> _Exercise instructions_:
Make a verbatim copy of the records; pictures stay out.

---+---

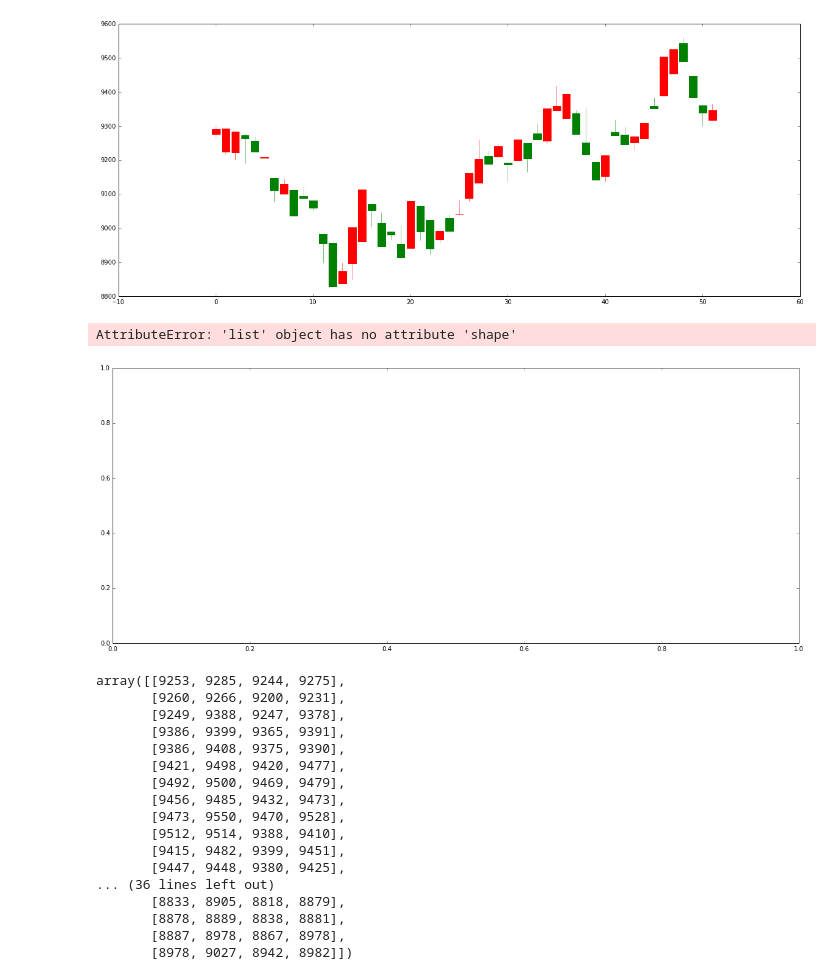
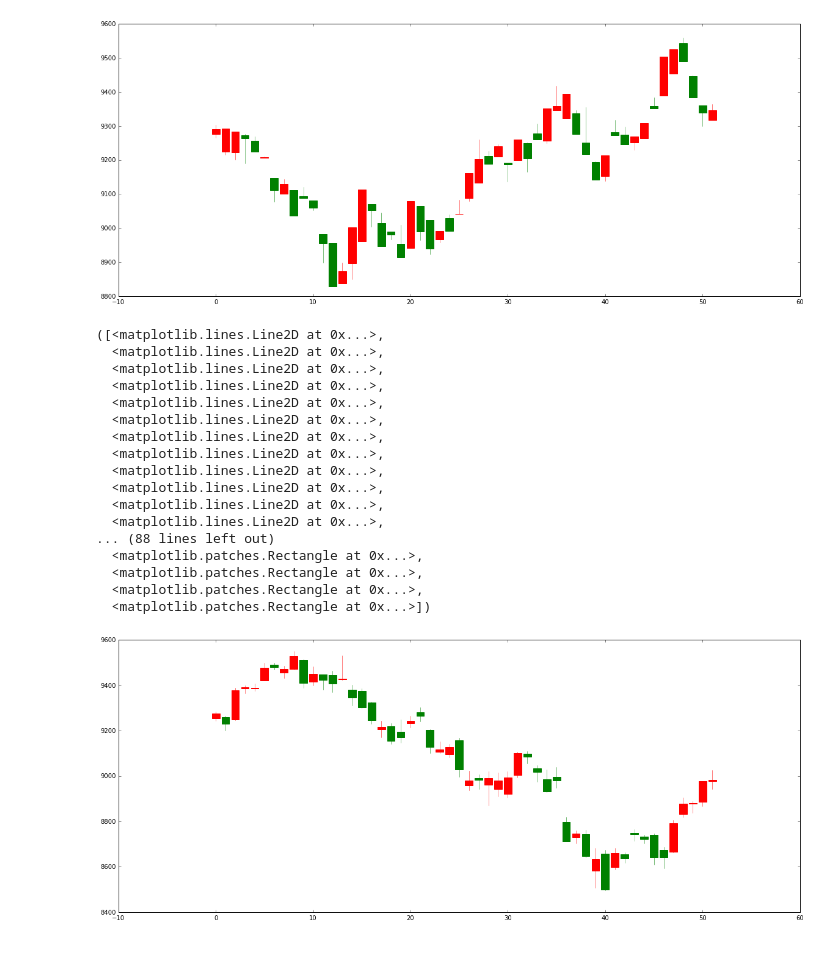
Before and after one commit to iblis17/bs_simulate, a Jupyter notebook: bs.ipynb, the cells around one changed output. Saved outputs shown, nothing was run; the diff lists cells and outputs as text; code cells hidden in the pictures; blank space fills up the shorter version.

```diff
--- a/bs.ipynb
+++ b/bs.ipynb
@@ -88,33 +88,31 @@ candlestick_ohlc(ax,
   <matplotlib.patches.Rectangle at 0x...>])
 [figure]
 # %%
+d = np.array(data_rel)
+
 fig, ax = plt.subplots()
 fig.set_size_inches(20, 8)
 candlestick_ohlc(ax,
-                 np.hstack((np.arange(data_rel.shape[0]).reshape((data_rel.shape[0], 1)), data_rel)),
+                 np.hstack((np.arange(d.shape[0]).reshape((d.shape[0], 1)), d)),
                  width=0.8,
                  colorup='r',
                  colordown='green')
 # %% [output]
-AttributeError: 'list' object has no attribute 'shape'
+([<matplotlib.lines.Line2D at 0x...>,
+  <matplotlib.lines.Line2D at 0x...>,
+  <matplotlib.lines.Line2D at 0x...>,
+  <matplotlib.lines.Line2D at 0x...>,
+  <matplotlib.lines.Line2D at 0x...>,
+  <matplotlib.lines.Line2D at 0x...>,
+  <matplotlib.lines.Line2D at 0x...>,
+  <matplotlib.lines.Line2D at 0x...>,
+  <matplotlib.lines.Line2D at 0x...>,
+  <matplotlib.lines.Line2D at 0x...>,
+  <matplotlib.lines.Line2D at 0x...>,
+  <matplotlib.lines.Line2D at 0x...>,
+... (88 lines left out)
+  <matplotlib.patches.Rectangle at 0x...>,
+  <matplotlib.patches.Rectangle at 0x...>,
+  <matplotlib.patches.Rectangle at 0x...>,
+  <matplotlib.patches.Rectangle at 0x...>])
-[figure, old version]
+[figure, new version]
-# %%
-np.array(data_rel)
-# %% [output]
-array([[9253, 9285, 9244, 9275],
-       [9260, 9266, 9200, 9231],
-       [9249, 9388, 9247, 9378],
-       [9386, 9399, 9365, 9391],
-       [9386, 9408, 9375, 9390],
-       [9421, 9498, 9420, 9477],
-       [9492, 9500, 9469, 9479],
-       [9456, 9485, 9432, 9473],
-       [9473, 9550, 9470, 9528],
-       [9512, 9514, 9388, 9410],
-       [9415, 9482, 9399, 9451],
-       [9447, 9448, 9380, 9425],
-... (36 lines left out)
-       [8833, 8905, 8818, 8879],
-       [8878, 8889, 8838, 8881],
-       [8887, 8978, 8867, 8978],
-       [8978, 9027, 8942, 8982]])
```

---+---

> _Answer for the task_:
Before and after one commit to iblis17/bs_simulate, a Jupyter notebook: bs.ipynb, the cells around one changed output. Saved outputs shown, nothing was run; the diff lists cells and outputs as text; code cells hidden in the pictures; blank space fills up the shorter version.

```diff
--- a/bs.ipynb
+++ b/bs.ipynb
@@ -88,33 +88,31 @@ candlestick_ohlc(ax,
   <matplotlib.patches.Rectangle at 0x...>])
 [figure]
 # %%
+d = np.array(data_rel)
+
 fig, ax = plt.subplots()
 fig.set_size_inches(20, 8)
 candlestick_ohlc(ax,
-                 np.hstack((np.arange(data_rel.shape[0]).reshape((data_rel.shape[0], 1)), data_rel)),
+                 np.hstack((np.arange(d.shape[0]).reshape((d.shape[0], 1)), d)),
                  width=0.8,
                  colorup='r',
                  colordown='green')
 # %% [output]
-AttributeError: 'list' object has no attribute 'shape'
+([<matplotlib.lines.Line2D at 0x...>,
+  <matplotlib.lines.Line2D at 0x...>,
+  <matplotlib.lines.Line2D at 0x...>,
+  <matplotlib.lines.Line2D at 0x...>,
+  <matplotlib.lines.Line2D at 0x...>,
+  <matplotlib.lines.Line2D at 0x...>,
+  <matplotlib.lines.Line2D at 0x...>,
+  <matplotlib.lines.Line2D at 0x...>,
+  <matplotlib.lines.Line2D at 0x...>,
+  <matplotlib.lines.Line2D at 0x...>,
+  <matplotlib.lines.Line2D at 0x...>,
+  <matplotlib.lines.Line2D at 0x...>,
+... (88 lines left out)
+  <matplotlib.patches.Rectangle at 0x...>,
+  <matplotlib.patches.Rectangle at 0x...>,
+  <matplotlib.patches.Rectangle at 0x...>,
+  <matplotlib.patches.Rectangle at 0x...>])
-[figure, old version]
+[figure, new version]
-# %%
-np.array(data_rel)
-# %% [output]
-array([[9253, 9285, 9244, 9275],
-       [9260, 9266, 9200, 9231],
-       [9249, 9388, 9247, 9378],
-       [9386, 9399, 9365, 9391],
-       [9386, 9408, 9375, 9390],
-       [9421, 9498, 9420, 9477],
-       [9492, 9500, 9469, 9479],
-       [9456, 9485, 9432, 9473],
-       [9473, 9550, 9470, 9528],
-       [9512, 9514, 9388, 9410],
-       [9415, 9482, 9399, 9451],
-       [9447, 9448, 9380, 9425],
-... (36 lines left out)
-       [8833, 8905, 8818, 8879],
-       [8878, 8889, 8838, 8881],
-       [8887, 8978, 8867, 8978],
-       [8978, 9027, 8942, 8982]])
```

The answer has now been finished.